Cakewalk Sonar 7: Apply Dynamics Control To MIDI Data
OBJECTIVE: Add effects like compression, expansion, and limiting to MIDI data. BACKGROUND: Just as audio compression can help smooth out the dynamics of an audio clip, it’s possible to apply compression and other types of dynamics control to MIDI data. In this example, we’ll show how to compress MIDI data values by a 3:1 ratio.
Right-click in the FX bin of the MIDI track you want to process, and insert the MIDI Velocity plug-in.
To compress by a specific ratio, first click on the Scale button, double-click on the numerical, and enter a number that’s the inverse of the compression ratio (e.g., for 4:1 compression, choose 25%; for 3:1 compression, choose 33%).
Click on the MIDI track to select it, then go to the Process menu and click on Apply MIDI Effects.
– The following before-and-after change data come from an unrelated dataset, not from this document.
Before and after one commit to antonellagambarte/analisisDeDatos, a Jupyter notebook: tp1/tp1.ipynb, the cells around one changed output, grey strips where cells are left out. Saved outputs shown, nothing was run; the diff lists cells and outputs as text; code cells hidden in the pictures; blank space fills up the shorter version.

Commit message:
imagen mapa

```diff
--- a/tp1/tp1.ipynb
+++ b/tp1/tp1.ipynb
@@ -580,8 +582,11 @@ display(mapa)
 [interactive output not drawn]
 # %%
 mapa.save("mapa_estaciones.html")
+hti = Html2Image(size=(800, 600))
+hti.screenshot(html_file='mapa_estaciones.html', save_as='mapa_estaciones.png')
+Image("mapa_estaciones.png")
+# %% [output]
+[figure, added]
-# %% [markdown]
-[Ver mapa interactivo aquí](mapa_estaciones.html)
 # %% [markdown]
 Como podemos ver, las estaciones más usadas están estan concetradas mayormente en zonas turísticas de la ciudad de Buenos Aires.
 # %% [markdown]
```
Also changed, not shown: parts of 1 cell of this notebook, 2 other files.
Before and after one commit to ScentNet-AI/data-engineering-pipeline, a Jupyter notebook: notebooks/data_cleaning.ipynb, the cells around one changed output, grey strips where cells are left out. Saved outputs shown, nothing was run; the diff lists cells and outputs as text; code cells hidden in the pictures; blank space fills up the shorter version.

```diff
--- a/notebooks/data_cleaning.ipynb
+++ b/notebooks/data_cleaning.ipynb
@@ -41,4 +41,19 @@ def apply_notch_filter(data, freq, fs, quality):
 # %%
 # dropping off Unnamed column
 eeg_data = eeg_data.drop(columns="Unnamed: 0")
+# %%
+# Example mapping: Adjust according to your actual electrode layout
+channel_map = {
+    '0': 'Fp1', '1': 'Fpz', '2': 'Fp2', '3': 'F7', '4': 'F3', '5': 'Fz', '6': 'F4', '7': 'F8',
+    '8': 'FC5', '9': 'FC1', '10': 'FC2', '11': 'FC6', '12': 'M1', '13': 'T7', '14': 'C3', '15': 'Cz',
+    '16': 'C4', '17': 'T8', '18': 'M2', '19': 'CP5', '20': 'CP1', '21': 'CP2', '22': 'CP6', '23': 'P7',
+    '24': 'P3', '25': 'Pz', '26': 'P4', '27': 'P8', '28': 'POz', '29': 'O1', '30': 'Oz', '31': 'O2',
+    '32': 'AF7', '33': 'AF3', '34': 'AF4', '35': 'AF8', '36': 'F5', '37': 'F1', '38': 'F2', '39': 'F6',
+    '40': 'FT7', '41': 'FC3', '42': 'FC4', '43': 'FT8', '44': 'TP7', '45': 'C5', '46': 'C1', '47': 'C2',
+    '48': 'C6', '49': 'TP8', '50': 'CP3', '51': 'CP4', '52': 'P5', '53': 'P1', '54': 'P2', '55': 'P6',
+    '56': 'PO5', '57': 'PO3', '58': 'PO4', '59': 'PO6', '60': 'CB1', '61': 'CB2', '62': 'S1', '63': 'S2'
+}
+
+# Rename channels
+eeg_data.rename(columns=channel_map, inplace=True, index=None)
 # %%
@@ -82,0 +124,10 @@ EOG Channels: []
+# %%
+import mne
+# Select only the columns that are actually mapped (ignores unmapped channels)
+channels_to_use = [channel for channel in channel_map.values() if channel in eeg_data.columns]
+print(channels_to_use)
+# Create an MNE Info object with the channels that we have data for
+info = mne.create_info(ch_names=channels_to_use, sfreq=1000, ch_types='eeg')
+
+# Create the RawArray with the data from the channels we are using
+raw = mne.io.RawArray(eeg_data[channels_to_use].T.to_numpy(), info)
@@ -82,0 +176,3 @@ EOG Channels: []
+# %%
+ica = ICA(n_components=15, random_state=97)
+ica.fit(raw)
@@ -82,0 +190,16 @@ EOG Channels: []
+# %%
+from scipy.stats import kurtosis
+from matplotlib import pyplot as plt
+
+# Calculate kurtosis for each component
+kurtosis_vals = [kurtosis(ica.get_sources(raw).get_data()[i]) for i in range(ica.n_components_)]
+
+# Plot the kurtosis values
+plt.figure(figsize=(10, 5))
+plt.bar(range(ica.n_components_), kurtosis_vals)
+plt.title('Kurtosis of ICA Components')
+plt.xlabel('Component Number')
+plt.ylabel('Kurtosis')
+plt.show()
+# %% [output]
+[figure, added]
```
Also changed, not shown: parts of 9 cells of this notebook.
Make sure “Delete the effects from the track effects bin” is unchecked.
Now it’s time for the MIDI equivalent of adding “makeup gain.” To find the amount of gain you need to add, do the following math: 127 x (1-(the scale value entered in step two/100)). For example, if you entered a scale value of 33%, the equation is 127 x (1-(33/100)) = 85.
On the Velocity plug-in, click on the Change button, and add the “makeup gain” number you calculated in Step 4 (in this case, 85). Then, repeat Step 3.
If you also want to set an upper or lower limit, i.e., have no notes higher or lower than a certain velocity value, click on the Limit button and specify high and/or low velocity limits. This example shows that no note will have a velocity lower than 30. Repeat step 3 to make this change permanent, but this time you can delete the effect as we’re done doing any MIDI processing—and now you have “compressed” data.
Instead of using a single Velocity plug-in and applying two operations, you could also insert two Velocity plug-ins, set the first to scale velocity values and the second to add “makeup gain,” then apply both of them simultaneously.
Expansion works in reverse: Instead of dividing then adding a constant, you subtract a constant, then multiply.
In step 4, you needn’t be too precise, and can round numbers off to the nearest integer.